Assignment> Keep each line of the material that includes "general", and leave out the rest.

Study material>
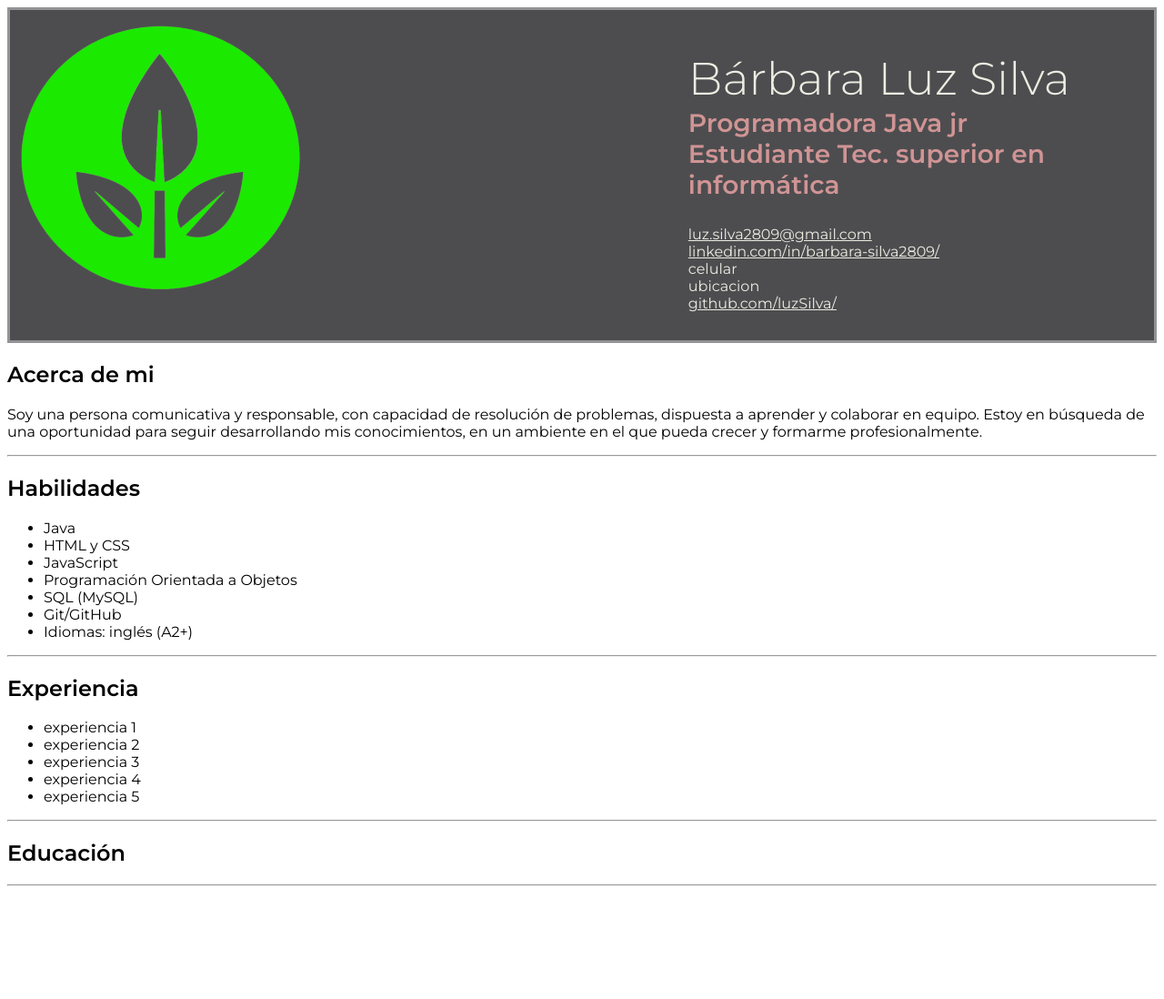
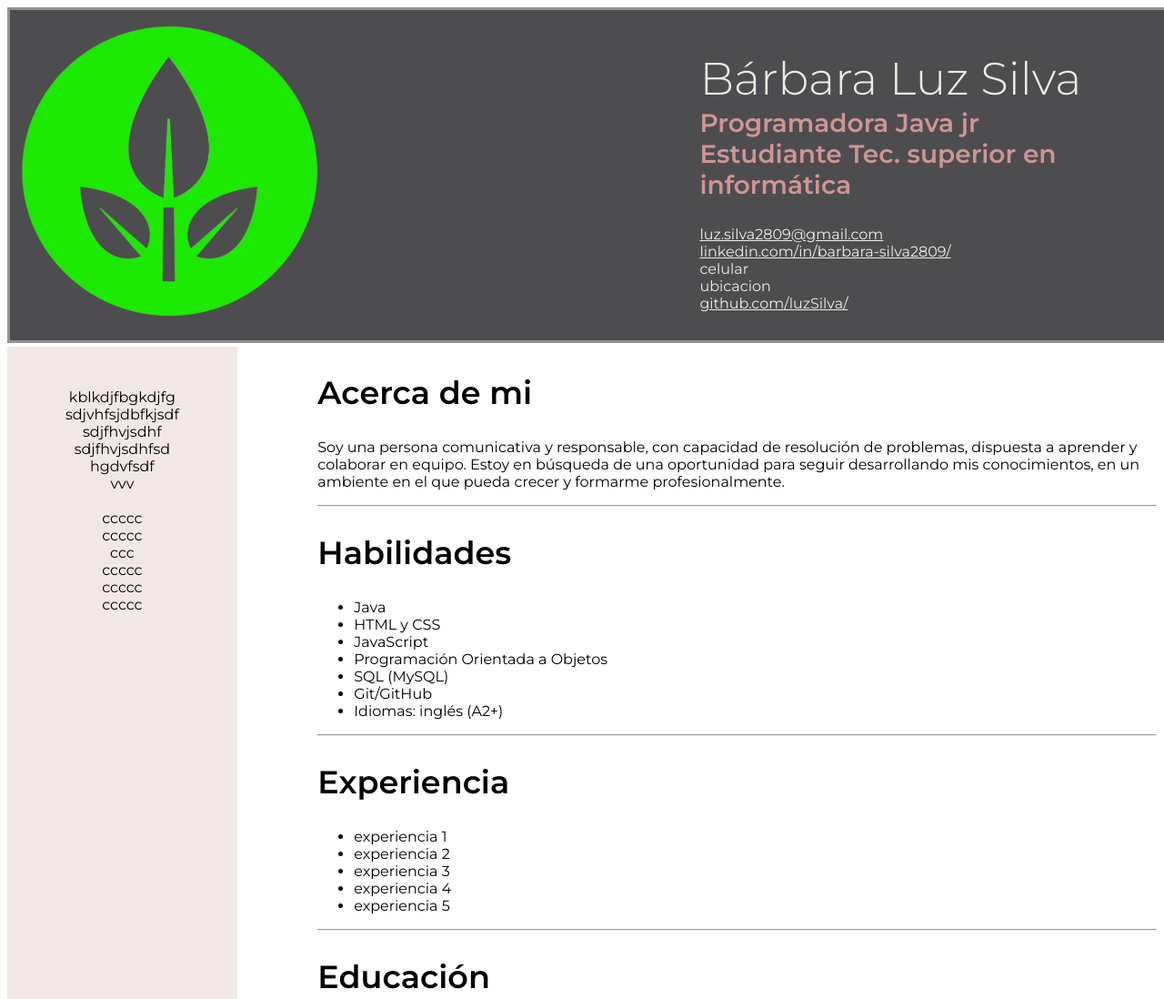
Before and after one commit to luzSilva/CV_Barbara-Silva, a plain HTML site: page index.html in a window 1280 px wide. Shown: the top 1098 px of the page at 91% size. Before the commit the page ends 982 px from the top, so only its background shows below. Drawn offline with Linux system fonts and the light colour scheme.

Commit message:
Ubicación de los elementos en el main

```diff
--- a/index.html
+++ b/index.html
@@ -11,7 +11,7 @@
 
 <body>
     <header>
-        <img src="img/pngwing.com.png" width="330" height="300">
+        <img src="img/pngwing.com.png" width="350" height="330">
         <section>
             <h1>Bárbara Luz Silva</h1>
             <h3>Programadora Java jr
@@ -19,27 +19,41 @@
             </h3>
             <ul>
                 <li><a href="mailto:luz.silva2809@gmail.com"> luz.silva2809@gmail.com</a> </li>
-                <li><a href="https://www.linkedin.com/in/barbara-silva2809/">linkedin.com/in/barbara-silva2809/</a></li>
+                <li><a href="https://www.linkedin.com/in/barbara-silva2809/" target="_blank">linkedin.com/in/barbara-silva2809/</a></li>
                 <li>celular</li>
                 <li>ubicacion</li>
-                <li><a href="https://github.com/luzSilva">github.com/luzSilva/</a></li>
+                <li><a href="https://github.com/luzSilva" target="_blank">github.com/luzSilva/</a></li>
             </ul>
         </section>
     </header>
     <main>
        <section class="bar">
        <p>
+        kblkdjfbgkdjfg <br>
+        sdjvhfsjdbfkjsdf <br>
+        sdjfhvjsdhf <br>
+        sdjfhvjsdhfsd <br>
+        hgdvfsdf <br>
+        vvv <br>
+        <br>
+        ccccc  <br>
+        ccccc <br>
+        ccc <br>
+        ccccc <br>
+        ccccc <br>
+        ccccc <br>
 
         </p>
        </section>
-        <section class="about me">
+        <section class="general">
+            <article class="about_me">
                 <h2>Acerca de mi</h2>
                 <p>Soy una persona comunicativa y responsable, con capacidad de resolución de problemas, dispuesta a aprender y colaborar en equipo.
                 Estoy en búsqueda de una oportunidad para seguir desarrollando mis conocimientos, en un ambiente en el que pueda crecer y formarme profesionalmente.
                 </p>
-        </section>
+            </article>
             <hr>
-        <section class="skills">
+            <article class="skills">
                 <h2>Habilidades</h2>
                 <ul>
                     <li>Java</li>
@@ -50,9 +64,9 @@
                     <li>Git/GitHub</li>
                     <li>Idiomas: inglés (A2+)</li>
                 </ul>
-        </section>
+            </article>
             <hr>
-        <section class="experience">
+            <article class="experience">
                 <h2>Experiencia</h2>
                 <ul>
                     <li>experiencia 1</li>
@@ -61,12 +75,13 @@
                     <li>experiencia 4</li>
                     <li>experiencia 5</li>
                 </ul>
+            </article>
+            <hr>
+            <article class="education">
+                <h2>Educación</h2>
+            </article>
+            <hr>
         </section>
-        <hr>
-        <section class="education">
-            <h2>Educación</h2>
-        </section>
-        <hr>
     </main>
 
     <footer>
--- a/style.css
+++ b/style.css
@@ -1,8 +1,14 @@
 html{
     font-family: 'Montserrat', sans-serif;
+    height: 100%;
+}
+body
+{
+    height: 100%;
 }
 header
 {
+    display: inline-block;
     text-align: left;
     color: rgb(236, 236, 226);
     background-color: #4d4d50;
@@ -10,11 +16,15 @@ header
     padding-right: 15px;
     padding-top: 15px;
     overflow-y: auto;
-
+    width: 100%;
+}
+header img
+{
+    float: left;
+    align-content: center;
 }
 header section
 {
-    display: block;
     float: right;
     width: 40%;
     margin: 15px 0 15px auto;
@@ -43,3 +53,27 @@ a
 {
     color: rgb(236, 236, 226);
 }
+.bar
+{
+    float:left;
+    width: 20%;
+    height: 100%;
+    background-color: rgb(242, 231, 231);
+    text-align: center;
+    padding-top: 30px;
+    overflow-x: auto;
+}
+.general
+{
+    float:right;
+    width: 73%;
+}
+main
+{
+    display: inline-block;
+    height: 100%;
+}
+.general h2
+{
+    font-size: 35px;
+}
```
Lines whose indentation alone changed are shown as unchanged.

Written answer>
+        <section class="general">
+.general
+.general h2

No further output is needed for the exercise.